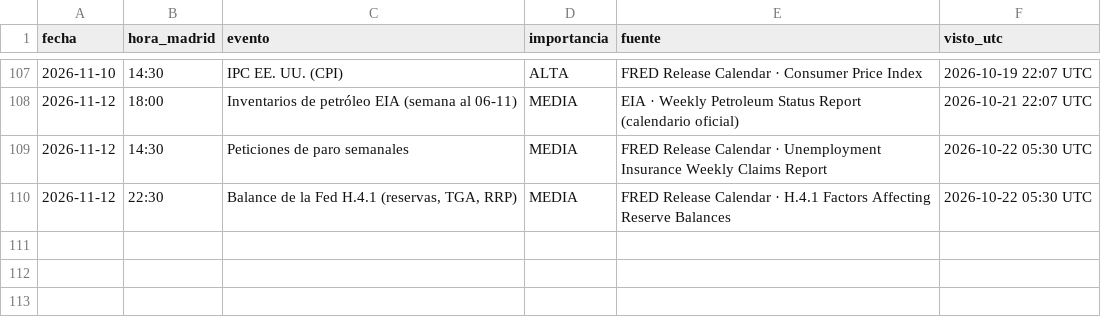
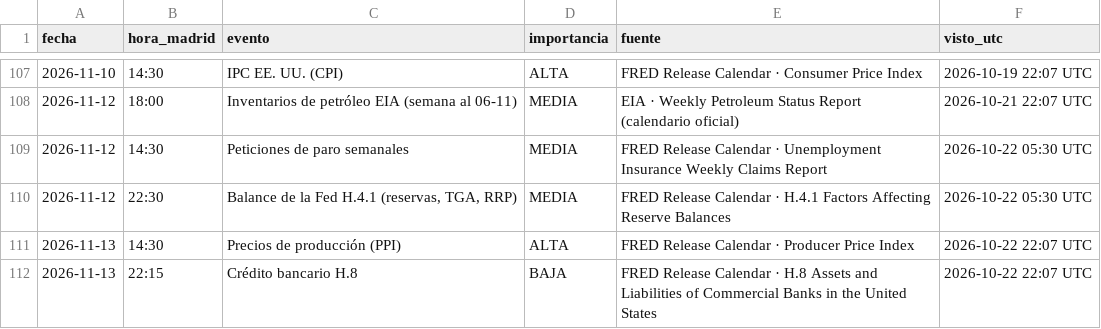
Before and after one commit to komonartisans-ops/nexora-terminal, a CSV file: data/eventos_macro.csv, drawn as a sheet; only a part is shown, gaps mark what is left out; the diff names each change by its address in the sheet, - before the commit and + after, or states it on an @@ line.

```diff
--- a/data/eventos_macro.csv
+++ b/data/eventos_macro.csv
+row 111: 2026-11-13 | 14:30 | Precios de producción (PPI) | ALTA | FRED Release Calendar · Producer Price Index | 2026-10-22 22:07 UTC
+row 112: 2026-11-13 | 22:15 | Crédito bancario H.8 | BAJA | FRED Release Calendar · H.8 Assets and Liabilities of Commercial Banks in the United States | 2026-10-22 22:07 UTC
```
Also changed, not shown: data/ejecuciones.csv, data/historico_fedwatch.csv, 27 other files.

********************

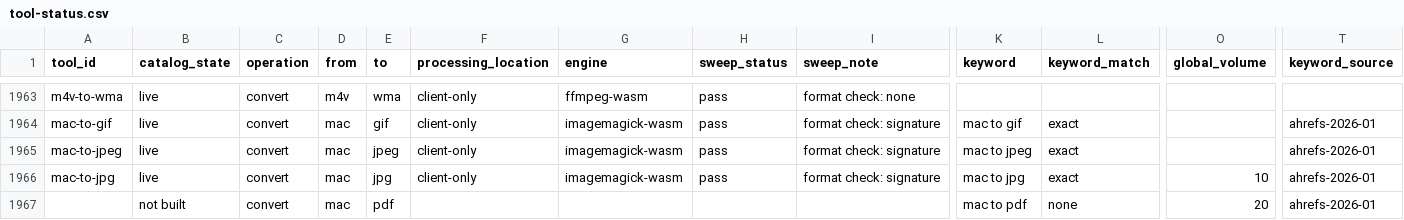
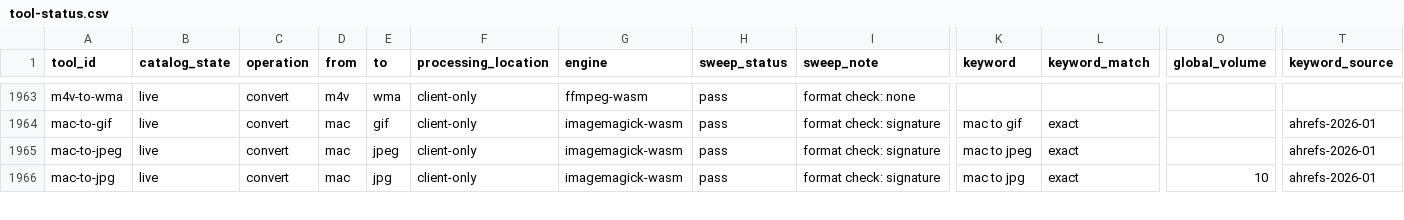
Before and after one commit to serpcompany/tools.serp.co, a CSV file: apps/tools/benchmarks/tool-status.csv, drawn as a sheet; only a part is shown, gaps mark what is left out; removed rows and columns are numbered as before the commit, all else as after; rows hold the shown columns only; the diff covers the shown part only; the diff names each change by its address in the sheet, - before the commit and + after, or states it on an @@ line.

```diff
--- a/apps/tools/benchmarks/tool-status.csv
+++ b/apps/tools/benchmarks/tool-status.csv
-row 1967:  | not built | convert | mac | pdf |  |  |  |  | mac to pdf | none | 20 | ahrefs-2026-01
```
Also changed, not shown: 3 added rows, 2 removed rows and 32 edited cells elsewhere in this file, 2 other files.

********************

* _INSTRUCTIONS TO FOLLOW_
From the records given above, copy all lines containing "left".

* _ANSWER BOX_
Before and after one commit to komonartisans-ops/nexora-terminal, a CSV file: data/eventos_macro.csv, drawn as a sheet; only a part is shown, gaps mark what is left out; the diff names each change by its address in the sheet, - before the commit and + after, or states it on an @@ line.
Before and after one commit to serpcompany/tools.serp.co, a CSV file: apps/tools/benchmarks/tool-status.csv, drawn as a sheet; only a part is shown, gaps mark what is left out; removed rows and columns are numbered as before the commit, all else as after; rows hold the shown columns only; the diff covers the shown part only; the diff names each change by its address in the sheet, - before the commit and + after, or states it on an @@ line.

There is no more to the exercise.